■ WORK ITEM: A single figure is the whole answer: the number of lines in the records that contain "Bloqueos".
========
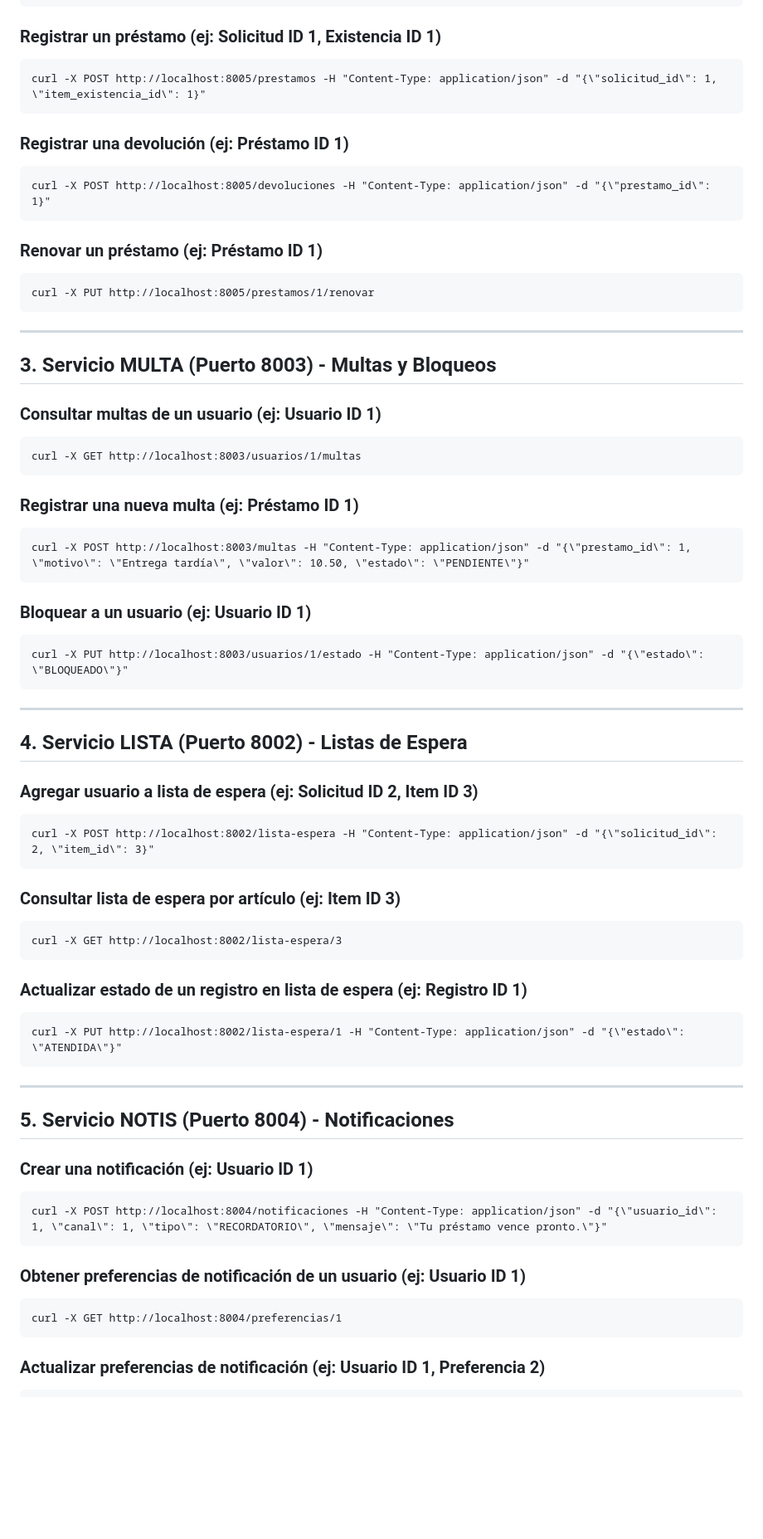
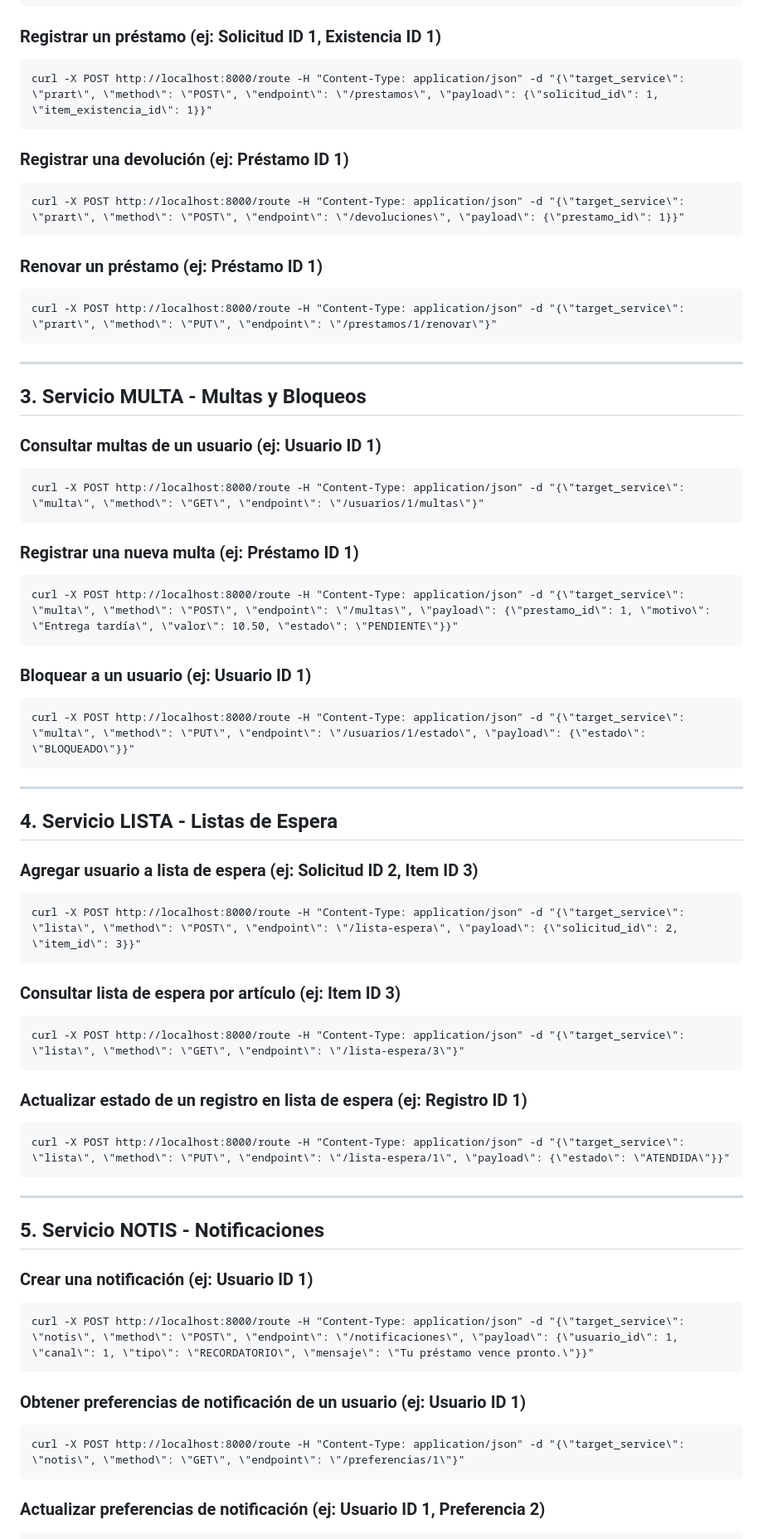
Before and after one commit to alexisnasus/prestalab_SOA, a Markdown page: tests_soa.md, the part around the change printed below. Shown: that part at 83% size. GitHub-like rendering; blank space fills up the shorter version.

````diff
--- a/tests_soa.md
+++ b/tests_soa.md
@@ -52,69 +70,69 @@ curl -X GET "http://localhost:8005/solicitudes?usuario_id=1"
 
 ### Registrar un préstamo (ej: Solicitud ID 1, Existencia ID 1)
 ```cmd
-curl -X POST http://localhost:8005/prestamos -H "Content-Type: application/json" -d "{\"solicitud_id\": 1, \"item_existencia_id\": 1}"
+curl -X POST http://localhost:8000/route -H "Content-Type: application/json" -d "{\"target_service\": \"prart\", \"method\": \"POST\", \"endpoint\": \"/prestamos\", \"payload\": {\"solicitud_id\": 1, \"item_existencia_id\": 1}}"
 ```
 
 ### Registrar una devolución (ej: Préstamo ID 1)
 ```cmd
-curl -X POST http://localhost:8005/devoluciones -H "Content-Type: application/json" -d "{\"prestamo_id\": 1}"
+curl -X POST http://localhost:8000/route -H "Content-Type: application/json" -d "{\"target_service\": \"prart\", \"method\": \"POST\", \"endpoint\": \"/devoluciones\", \"payload\": {\"prestamo_id\": 1}}"
 ```
 
 ### Renovar un préstamo (ej: Préstamo ID 1)
 ```cmd
-curl -X PUT http://localhost:8005/prestamos/1/renovar
+curl -X POST http://localhost:8000/route -H "Content-Type: application/json" -d "{\"target_service\": \"prart\", \"method\": \"PUT\", \"endpoint\": \"/prestamos/1/renovar\"}"
 ```
 
 ---
 
-## 3. Servicio MULTA (Puerto 8003) - Multas y Bloqueos
+## 3. Servicio MULTA - Multas y Bloqueos
 
 ### Consultar multas de un usuario (ej: Usuario ID 1)
 ```cmd
-curl -X GET http://localhost:8003/usuarios/1/multas
+curl -X POST http://localhost:8000/route -H "Content-Type: application/json" -d "{\"target_service\": \"multa\", \"method\": \"GET\", \"endpoint\": \"/usuarios/1/multas\"}"
 ```
 
 ### Registrar una nueva multa (ej: Préstamo ID 1)
 ```cmd
-curl -X POST http://localhost:8003/multas -H "Content-Type: application/json" -d "{\"prestamo_id\": 1, \"motivo\": \"Entrega tardía\", \"valor\": 10.50, \"estado\": \"PENDIENTE\"}"
+curl -X POST http://localhost:8000/route -H "Content-Type: application/json" -d "{\"target_service\": \"multa\", \"method\": \"POST\", \"endpoint\": \"/multas\", \"payload\": {\"prestamo_id\": 1, \"motivo\": \"Entrega tardía\", \"valor\": 10.50, \"estado\": \"PENDIENTE\"}}"
 ```
 
 ### Bloquear a un usuario (ej: Usuario ID 1)
 ```cmd
-curl -X PUT http://localhost:8003/usuarios/1/estado -H "Content-Type: application/json" -d "{\"estado\": \"BLOQUEADO\"}"
+curl -X POST http://localhost:8000/route -H "Content-Type: application/json" -d "{\"target_service\": \"multa\", \"method\": \"PUT\", \"endpoint\": \"/usuarios/1/estado\", \"payload\": {\"estado\": \"BLOQUEADO\"}}"
 ```
 
 ---
 
-## 4. Servicio LISTA (Puerto 8002) - Listas de Espera
+## 4. Servicio LISTA - Listas de Espera
 
 ### Agregar usuario a lista de espera (ej: Solicitud ID 2, Item ID 3)
 ```cmd
-curl -X POST http://localhost:8002/lista-espera -H "Content-Type: application/json" -d "{\"solicitud_id\": 2, \"item_id\": 3}"
+curl -X POST http://localhost:8000/route -H "Content-Type: application/json" -d "{\"target_service\": \"lista\", \"method\": \"POST\", \"endpoint\": \"/lista-espera\", \"payload\": {\"solicitud_id\": 2, \"item_id\": 3}}"
 ```
 
 ### Consultar lista de espera por artículo (ej: Item ID 3)
 ```cmd
-curl -X GET http://localhost:8002/lista-espera/3
+curl -X POST http://localhost:8000/route -H "Content-Type: application/json" -d "{\"target_service\": \"lista\", \"method\": \"GET\", \"endpoint\": \"/lista-espera/3\"}"
 ```
 
 ### Actualizar estado de un registro en lista de espera (ej: Registro ID 1)
 ```cmd
-curl -X PUT http://localhost:8002/lista-espera/1 -H "Content-Type: application/json" -d "{\"estado\": \"ATENDIDA\"}"
+curl -X POST http://localhost:8000/route -H "Content-Type: application/json" -d "{\"target_service\": \"lista\", \"method\": \"PUT\", \"endpoint\": \"/lista-espera/1\", \"payload\": {\"estado\": \"ATENDIDA\"}}"
 ```
 
 ---
 
-## 5. Servicio NOTIS (Puerto 8004) - Notificaciones
+## 5. Servicio NOTIS - Notificaciones
 
 ### Crear una notificación (ej: Usuario ID 1)
 ```cmd
-curl -X POST http://localhost:8004/notificaciones -H "Content-Type: application/json" -d "{\"usuario_id\": 1, \"canal\": 1, \"tipo\": \"RECORDATORIO\", \"mensaje\": \"Tu préstamo vence pronto.\"}"
+curl -X POST http://localhost:8000/route -H "Content-Type: application/json" -d "{\"target_service\": \"notis\", \"method\": \"POST\", \"endpoint\": \"/notificaciones\", \"payload\": {\"usuario_id\": 1, \"canal\": 1, \"tipo\": \"RECORDATORIO\", \"mensaje\": \"Tu préstamo vence pronto.\"}}"
 ```
 
 ### Obtener preferencias de notificación de un usuario (ej: Usuario ID 1)
 ```cmd
-curl -X GET http://localhost:8004/preferencias/1
+curl -X POST http://localhost:8000/route -H "Content-Type: application/json" -d "{\"target_service\": \"notis\", \"method\": \"GET\", \"endpoint\": \"/preferencias/1\"}"
 ```
 
 ### Actualizar preferencias de notificación (ej: Usuario ID 1, Preferencia 2)
````
Also changed, not shown: other parts of tests_soa.md (+69 -22 lines).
========
■ PROBLEM SOLUTION: 2